(Supplied material Opens)

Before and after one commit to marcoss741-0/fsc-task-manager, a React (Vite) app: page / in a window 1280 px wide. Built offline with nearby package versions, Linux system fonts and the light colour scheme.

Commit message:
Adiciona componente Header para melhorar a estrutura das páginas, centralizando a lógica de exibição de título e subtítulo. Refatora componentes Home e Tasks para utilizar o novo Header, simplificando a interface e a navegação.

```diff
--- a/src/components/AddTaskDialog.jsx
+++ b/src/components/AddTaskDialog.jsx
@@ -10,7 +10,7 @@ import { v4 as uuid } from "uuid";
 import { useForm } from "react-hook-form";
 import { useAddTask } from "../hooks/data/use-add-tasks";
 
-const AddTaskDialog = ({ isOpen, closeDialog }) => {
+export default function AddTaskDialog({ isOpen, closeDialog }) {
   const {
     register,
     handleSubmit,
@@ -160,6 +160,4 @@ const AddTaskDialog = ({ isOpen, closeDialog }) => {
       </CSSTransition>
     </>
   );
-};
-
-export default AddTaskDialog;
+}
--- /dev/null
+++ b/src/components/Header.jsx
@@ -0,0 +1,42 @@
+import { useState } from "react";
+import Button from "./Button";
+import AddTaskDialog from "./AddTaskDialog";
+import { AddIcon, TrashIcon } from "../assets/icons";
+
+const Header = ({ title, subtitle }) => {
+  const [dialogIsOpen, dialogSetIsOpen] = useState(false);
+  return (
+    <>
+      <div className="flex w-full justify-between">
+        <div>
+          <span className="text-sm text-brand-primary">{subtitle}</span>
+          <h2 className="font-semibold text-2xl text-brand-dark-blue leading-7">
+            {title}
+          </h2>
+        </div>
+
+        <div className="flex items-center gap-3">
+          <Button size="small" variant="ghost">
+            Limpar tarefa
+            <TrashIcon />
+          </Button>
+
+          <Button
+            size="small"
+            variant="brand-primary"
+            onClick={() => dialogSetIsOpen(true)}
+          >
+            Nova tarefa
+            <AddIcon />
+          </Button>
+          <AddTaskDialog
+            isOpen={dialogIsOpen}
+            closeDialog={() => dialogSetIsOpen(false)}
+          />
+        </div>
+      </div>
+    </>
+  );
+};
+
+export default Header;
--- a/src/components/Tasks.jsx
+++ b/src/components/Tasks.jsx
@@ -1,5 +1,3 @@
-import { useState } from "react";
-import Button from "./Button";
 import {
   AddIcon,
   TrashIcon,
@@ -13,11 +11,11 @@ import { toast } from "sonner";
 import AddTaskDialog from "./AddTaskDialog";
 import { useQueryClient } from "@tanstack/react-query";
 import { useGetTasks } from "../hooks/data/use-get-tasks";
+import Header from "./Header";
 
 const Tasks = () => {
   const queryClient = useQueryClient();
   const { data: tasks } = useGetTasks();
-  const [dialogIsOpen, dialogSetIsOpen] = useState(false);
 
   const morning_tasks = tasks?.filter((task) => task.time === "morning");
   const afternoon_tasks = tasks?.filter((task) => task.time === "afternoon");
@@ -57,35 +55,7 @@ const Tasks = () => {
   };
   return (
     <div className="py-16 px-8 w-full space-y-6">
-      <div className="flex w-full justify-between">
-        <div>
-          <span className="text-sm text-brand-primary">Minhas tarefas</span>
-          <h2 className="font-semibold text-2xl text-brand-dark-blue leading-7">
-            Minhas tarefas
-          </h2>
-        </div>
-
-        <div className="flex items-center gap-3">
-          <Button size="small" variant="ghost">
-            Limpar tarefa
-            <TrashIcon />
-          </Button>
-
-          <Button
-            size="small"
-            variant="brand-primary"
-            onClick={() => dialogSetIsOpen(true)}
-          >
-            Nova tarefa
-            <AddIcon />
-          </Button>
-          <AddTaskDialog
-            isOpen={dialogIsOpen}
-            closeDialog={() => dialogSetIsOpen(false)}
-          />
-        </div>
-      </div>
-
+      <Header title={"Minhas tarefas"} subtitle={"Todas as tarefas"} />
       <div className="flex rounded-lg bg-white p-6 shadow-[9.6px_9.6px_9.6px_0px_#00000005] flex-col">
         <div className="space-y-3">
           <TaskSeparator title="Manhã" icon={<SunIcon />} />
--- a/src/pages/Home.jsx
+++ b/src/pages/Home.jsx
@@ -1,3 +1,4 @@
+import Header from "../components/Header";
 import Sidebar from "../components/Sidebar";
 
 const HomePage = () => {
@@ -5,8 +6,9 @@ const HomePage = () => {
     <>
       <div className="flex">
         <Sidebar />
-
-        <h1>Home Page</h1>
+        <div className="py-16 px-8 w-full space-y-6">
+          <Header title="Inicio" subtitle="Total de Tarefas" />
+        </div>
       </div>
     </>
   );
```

(Supplied material Closes)

Every entry needs to be retyped exactly.

Exercise result:
Before and after one commit to marcoss741-0/fsc-task-manager, a React (Vite) app: page / in a window 1280 px wide. Built offline with nearby package versions, Linux system fonts and the light colour scheme.

Commit message:
Adiciona componente Header para melhorar a estrutura das páginas, centralizando a lógica de exibição de título e subtítulo. Refatora componentes Home e Tasks para utilizar o novo Header, simplificando a interface e a navegação.

```diff
--- a/src/components/AddTaskDialog.jsx
+++ b/src/components/AddTaskDialog.jsx
@@ -10,7 +10,7 @@ import { v4 as uuid } from "uuid";
 import { useForm } from "react-hook-form";
 import { useAddTask } from "../hooks/data/use-add-tasks";
 
-const AddTaskDialog = ({ isOpen, closeDialog }) => {
+export default function AddTaskDialog({ isOpen, closeDialog }) {
   const {
     register,
     handleSubmit,
@@ -160,6 +160,4 @@ const AddTaskDialog = ({ isOpen, closeDialog }) => {
       </CSSTransition>
     </>
   );
-};
-
-export default AddTaskDialog;
+}
--- /dev/null
+++ b/src/components/Header.jsx
@@ -0,0 +1,42 @@
+import { useState } from "react";
+import Button from "./Button";
+import AddTaskDialog from "./AddTaskDialog";
+import { AddIcon, TrashIcon } from "../assets/icons";
+
+const Header = ({ title, subtitle }) => {
+  const [dialogIsOpen, dialogSetIsOpen] = useState(false);
+  return (
+    <>
+      <div className="flex w-full justify-between">
+        <div>
+          <span className="text-sm text-brand-primary">{subtitle}</span>
+          <h2 className="font-semibold text-2xl text-brand-dark-blue leading-7">
+            {title}
+          </h2>
+        </div>
+
+        <div className="flex items-center gap-3">
+          <Button size="small" variant="ghost">
+            Limpar tarefa
+            <TrashIcon />
+          </Button>
+
+          <Button
+            size="small"
+            variant="brand-primary"
+            onClick={() => dialogSetIsOpen(true)}
+          >
+            Nova tarefa
+            <AddIcon />
+          </Button>
+          <AddTaskDialog
+            isOpen={dialogIsOpen}
+            closeDialog={() => dialogSetIsOpen(false)}
+          />
+        </div>
+      </div>
+    </>
+  );
+};
+
+export default Header;
--- a/src/components/Tasks.jsx
+++ b/src/components/Tasks.jsx
@@ -1,5 +1,3 @@
-import { useState } from "react";
-import Button from "./Button";
 import {
   AddIcon,
   TrashIcon,
@@ -13,11 +11,11 @@ import { toast } from "sonner";
 import AddTaskDialog from "./AddTaskDialog";
 import { useQueryClient } from "@tanstack/react-query";
 import { useGetTasks } from "../hooks/data/use-get-tasks";
+import Header from "./Header";
 
 const Tasks = () => {
   const queryClient = useQueryClient();
   const { data: tasks } = useGetTasks();
-  const [dialogIsOpen, dialogSetIsOpen] = useState(false);
 
   const morning_tasks = tasks?.filter((task) => task.time === "morning");
   const afternoon_tasks = tasks?.filter((task) => task.time === "afternoon");
@@ -57,35 +55,7 @@ const Tasks = () => {
   };
   return (
     <div className="py-16 px-8 w-full space-y-6">
-      <div className="flex w-full justify-between">
-        <div>
-          <span className="text-sm text-brand-primary">Minhas tarefas</span>
-          <h2 className="font-semibold text-2xl text-brand-dark-blue leading-7">
-            Minhas tarefas
-          </h2>
-        </div>
-
-        <div className="flex items-center gap-3">
-          <Button size="small" variant="ghost">
-            Limpar tarefa
-            <TrashIcon />
-          </Button>
-
-          <Button
-            size="small"
-            variant="brand-primary"
-            onClick={() => dialogSetIsOpen(true)}
-          >
-            Nova tarefa
-            <AddIcon />
-          </Button>
-          <AddTaskDialog
-            isOpen={dialogIsOpen}
-            closeDialog={() => dialogSetIsOpen(false)}
-          />
-        </div>
-      </div>
-
+      <Header title={"Minhas tarefas"} subtitle={"Todas as tarefas"} />
       <div className="flex rounded-lg bg-white p-6 shadow-[9.6px_9.6px_9.6px_0px_#00000005] flex-col">
         <div className="space-y-3">
           <TaskSeparator title="Manhã" icon={<SunIcon />} />
--- a/src/pages/Home.jsx
+++ b/src/pages/Home.jsx
@@ -1,3 +1,4 @@
+import Header from "../components/Header";
 import Sidebar from "../components/Sidebar";
 
 const HomePage = () => {
@@ -5,8 +6,9 @@ const HomePage = () => {
     <>
       <div className="flex">
         <Sidebar />
-
-        <h1>Home Page</h1>
+        <div className="py-16 px-8 w-full space-y-6">
+          <Header title="Inicio" subtitle="Total de Tarefas" />
+        </div>
       </div>
     </>
   );
```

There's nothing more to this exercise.